### EXERCISE
Would you please copy each line below that includes the string "Flipkart"?

### RECORDS TO USE
^^^^

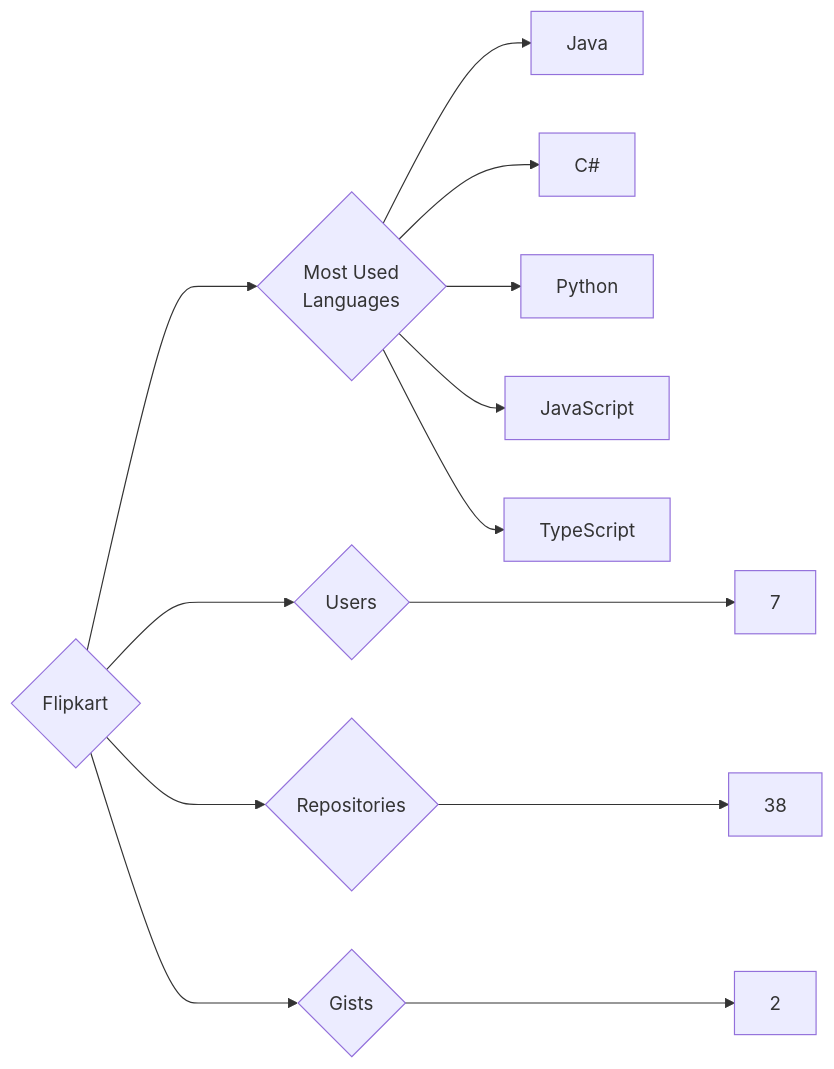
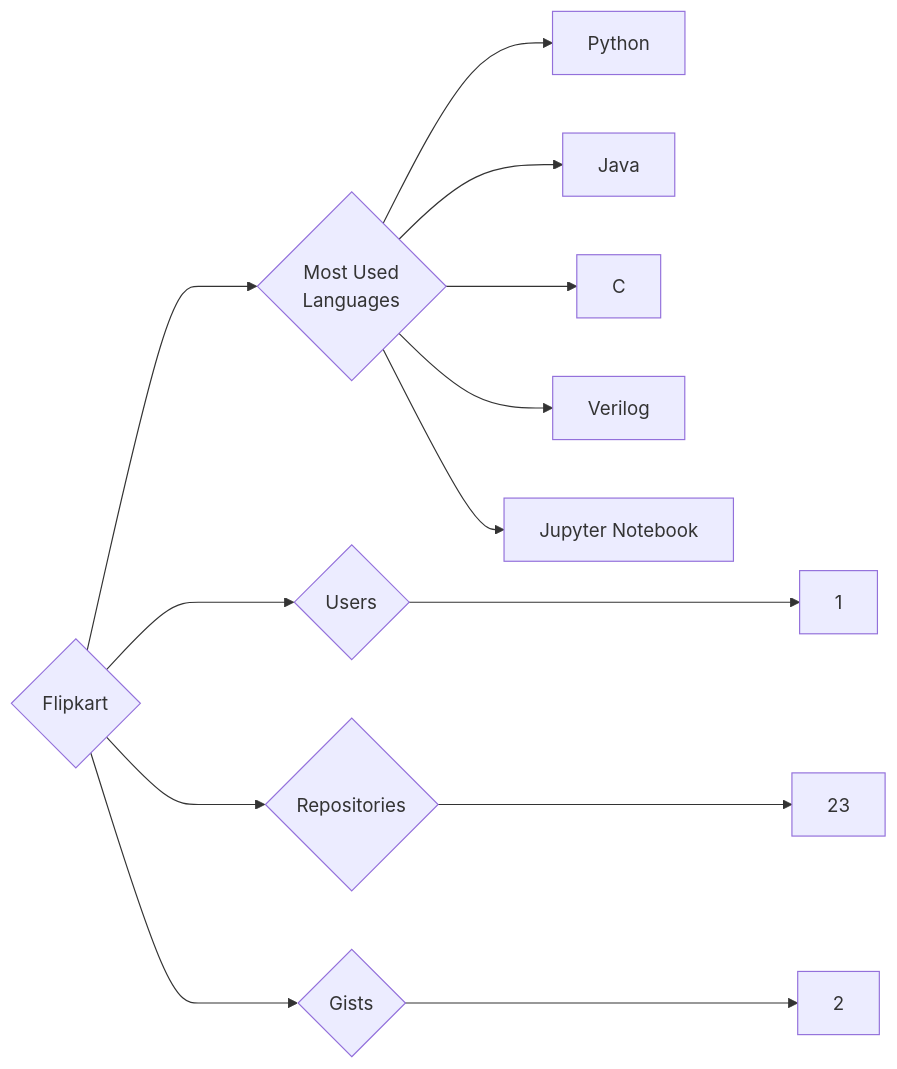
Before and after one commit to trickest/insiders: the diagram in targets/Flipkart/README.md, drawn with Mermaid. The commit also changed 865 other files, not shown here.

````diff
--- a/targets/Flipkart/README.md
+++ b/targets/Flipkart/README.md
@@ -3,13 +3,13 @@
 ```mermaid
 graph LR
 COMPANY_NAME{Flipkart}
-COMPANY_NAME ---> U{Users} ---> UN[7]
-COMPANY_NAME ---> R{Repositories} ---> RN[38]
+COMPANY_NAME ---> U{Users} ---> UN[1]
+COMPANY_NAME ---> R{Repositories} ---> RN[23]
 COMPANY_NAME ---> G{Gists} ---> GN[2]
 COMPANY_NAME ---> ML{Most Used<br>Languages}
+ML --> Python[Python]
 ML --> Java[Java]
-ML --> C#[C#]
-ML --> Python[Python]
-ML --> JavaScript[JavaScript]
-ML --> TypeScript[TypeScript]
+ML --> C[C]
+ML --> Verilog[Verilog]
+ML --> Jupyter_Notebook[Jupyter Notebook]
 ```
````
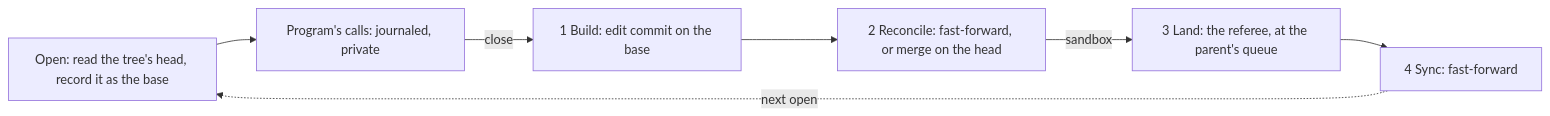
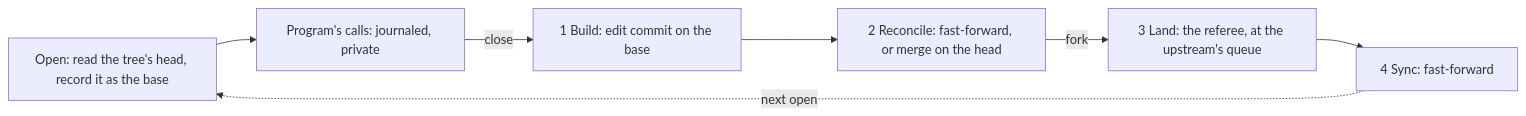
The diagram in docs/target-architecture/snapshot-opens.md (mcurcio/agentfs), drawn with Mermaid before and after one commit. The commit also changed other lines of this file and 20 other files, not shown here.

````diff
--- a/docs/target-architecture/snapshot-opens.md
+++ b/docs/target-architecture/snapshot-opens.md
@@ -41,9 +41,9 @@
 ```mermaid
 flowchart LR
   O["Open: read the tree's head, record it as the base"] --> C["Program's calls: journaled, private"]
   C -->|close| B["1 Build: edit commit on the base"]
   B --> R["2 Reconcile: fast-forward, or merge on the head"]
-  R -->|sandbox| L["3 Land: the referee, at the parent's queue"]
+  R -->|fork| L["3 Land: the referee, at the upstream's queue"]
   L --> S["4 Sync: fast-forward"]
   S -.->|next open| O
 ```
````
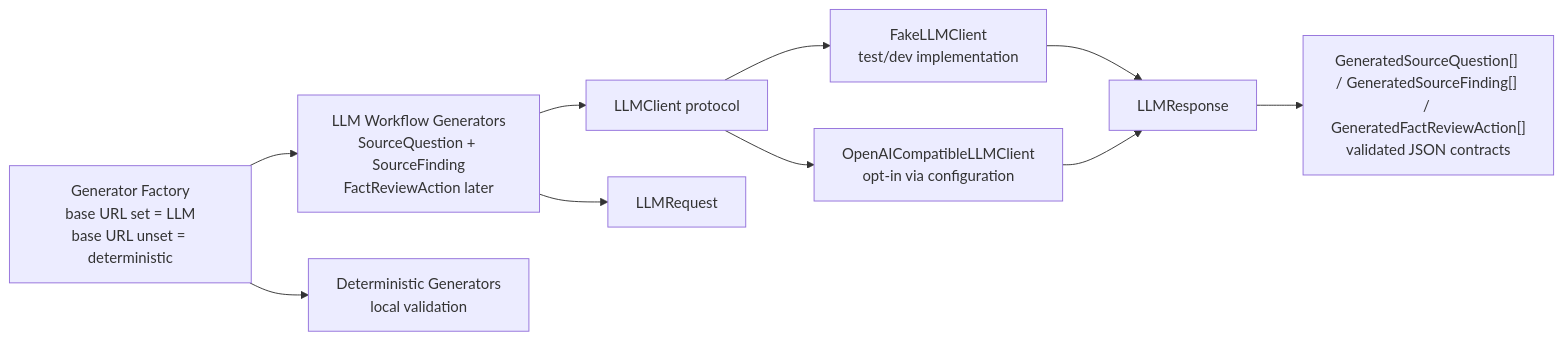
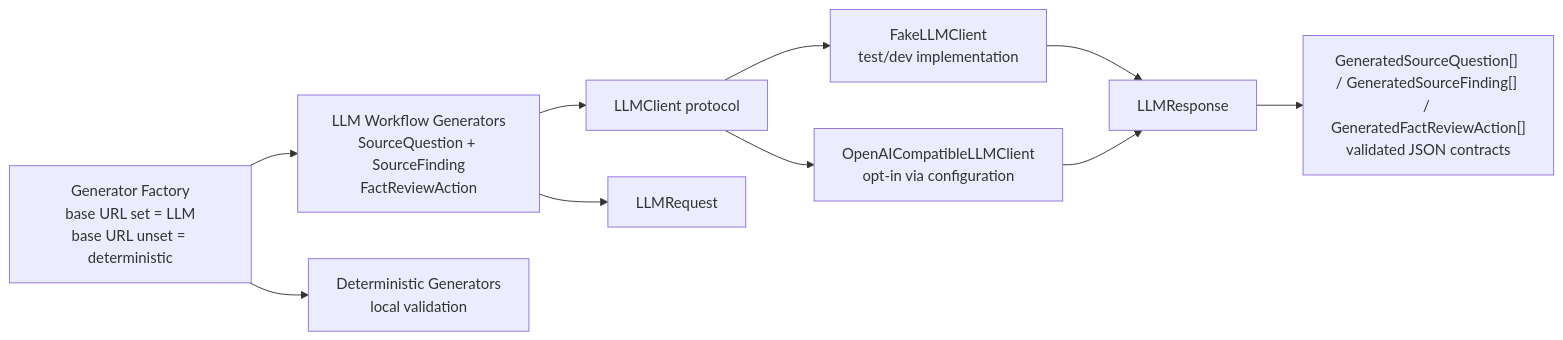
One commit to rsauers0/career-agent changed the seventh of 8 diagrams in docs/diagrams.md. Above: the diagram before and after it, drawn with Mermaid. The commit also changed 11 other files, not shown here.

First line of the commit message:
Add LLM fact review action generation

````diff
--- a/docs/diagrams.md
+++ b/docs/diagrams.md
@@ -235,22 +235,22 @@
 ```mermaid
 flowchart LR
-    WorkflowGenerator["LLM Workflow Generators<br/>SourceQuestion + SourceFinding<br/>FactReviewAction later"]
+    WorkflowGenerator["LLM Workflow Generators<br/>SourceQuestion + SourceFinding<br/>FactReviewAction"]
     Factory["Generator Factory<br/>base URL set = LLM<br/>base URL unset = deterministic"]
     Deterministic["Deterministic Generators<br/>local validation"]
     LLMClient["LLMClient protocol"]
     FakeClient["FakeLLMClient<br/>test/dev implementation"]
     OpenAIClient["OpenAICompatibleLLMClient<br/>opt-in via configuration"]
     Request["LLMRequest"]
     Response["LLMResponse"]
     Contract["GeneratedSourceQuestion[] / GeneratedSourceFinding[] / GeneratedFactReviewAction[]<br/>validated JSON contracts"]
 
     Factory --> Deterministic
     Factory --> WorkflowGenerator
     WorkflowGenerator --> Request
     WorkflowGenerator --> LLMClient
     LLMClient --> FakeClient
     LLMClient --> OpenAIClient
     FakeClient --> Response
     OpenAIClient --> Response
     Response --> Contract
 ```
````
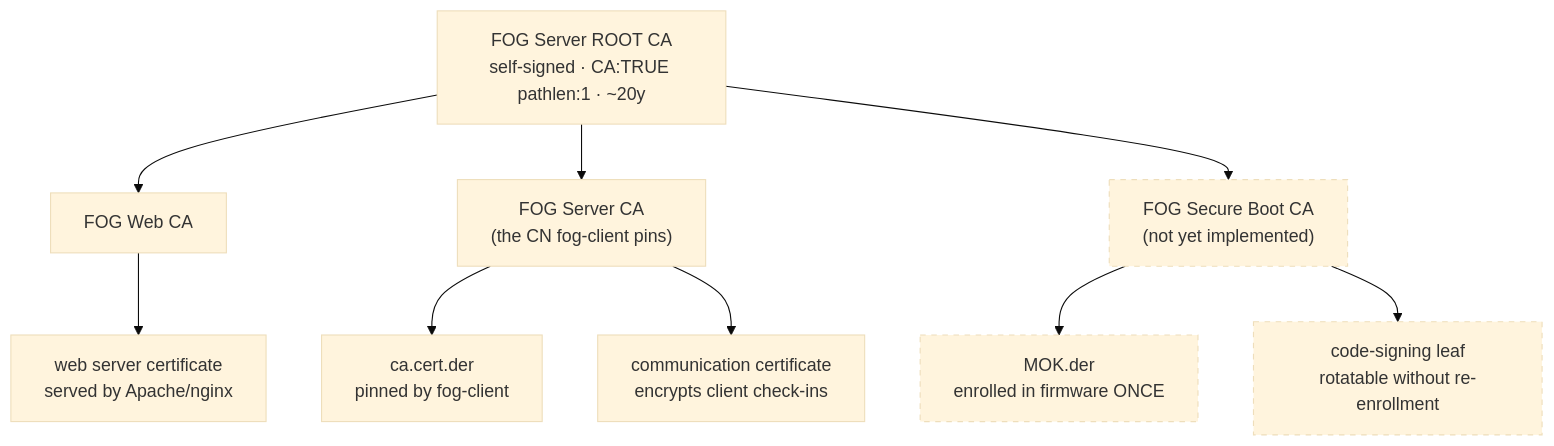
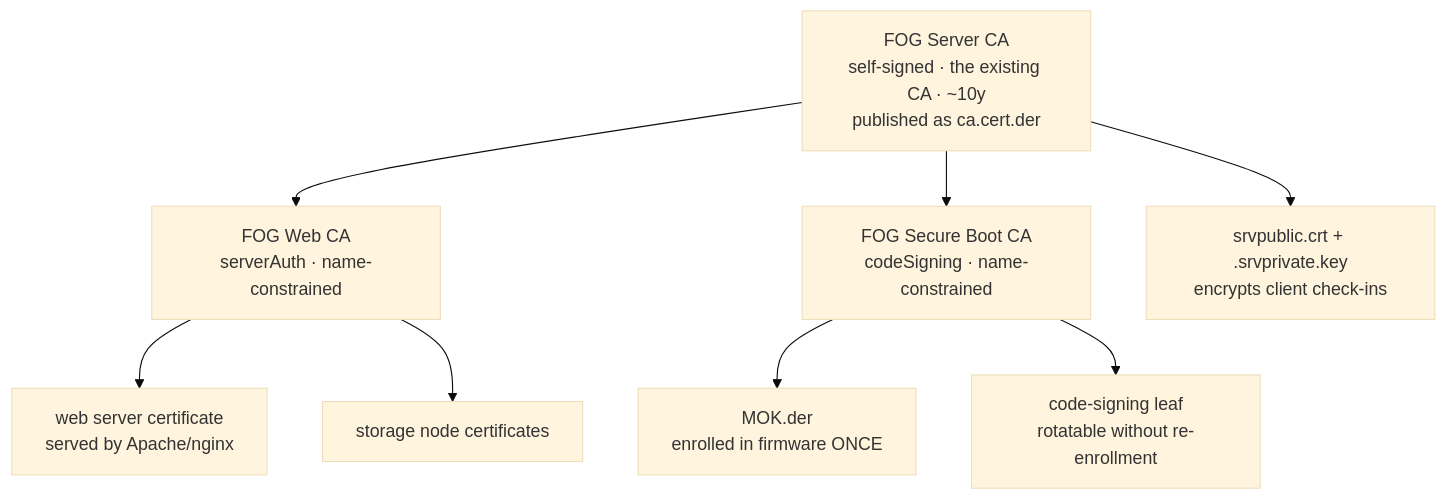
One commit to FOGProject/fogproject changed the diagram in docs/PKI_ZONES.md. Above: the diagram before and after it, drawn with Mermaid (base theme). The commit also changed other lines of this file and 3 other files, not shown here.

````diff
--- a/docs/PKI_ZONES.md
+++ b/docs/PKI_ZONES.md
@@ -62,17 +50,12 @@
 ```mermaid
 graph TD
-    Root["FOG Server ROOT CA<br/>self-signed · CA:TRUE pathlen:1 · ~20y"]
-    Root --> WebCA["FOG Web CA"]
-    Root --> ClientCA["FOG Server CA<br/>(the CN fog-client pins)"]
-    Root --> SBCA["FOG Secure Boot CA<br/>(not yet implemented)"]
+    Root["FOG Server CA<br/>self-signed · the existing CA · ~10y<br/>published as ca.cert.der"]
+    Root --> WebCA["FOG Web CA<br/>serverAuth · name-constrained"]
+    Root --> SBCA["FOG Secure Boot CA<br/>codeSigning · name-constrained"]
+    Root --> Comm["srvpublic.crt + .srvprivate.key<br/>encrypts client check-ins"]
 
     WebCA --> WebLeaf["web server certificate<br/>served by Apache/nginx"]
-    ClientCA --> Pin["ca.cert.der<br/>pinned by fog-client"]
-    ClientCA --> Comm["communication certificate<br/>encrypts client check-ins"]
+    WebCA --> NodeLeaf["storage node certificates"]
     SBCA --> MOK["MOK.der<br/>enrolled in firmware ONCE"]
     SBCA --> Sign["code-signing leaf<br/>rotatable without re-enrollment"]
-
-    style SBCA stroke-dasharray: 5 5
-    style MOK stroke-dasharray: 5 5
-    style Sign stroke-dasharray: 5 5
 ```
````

^^^^

### EXERCISE ANSWER
Before and after one commit to trickest/insiders: the diagram in targets/Flipkart/README.md, drawn with Mermaid. The commit also changed 865 other files, not shown here.
--- a/targets/Flipkart/README.md
+++ b/targets/Flipkart/README.md
 COMPANY_NAME{Flipkart}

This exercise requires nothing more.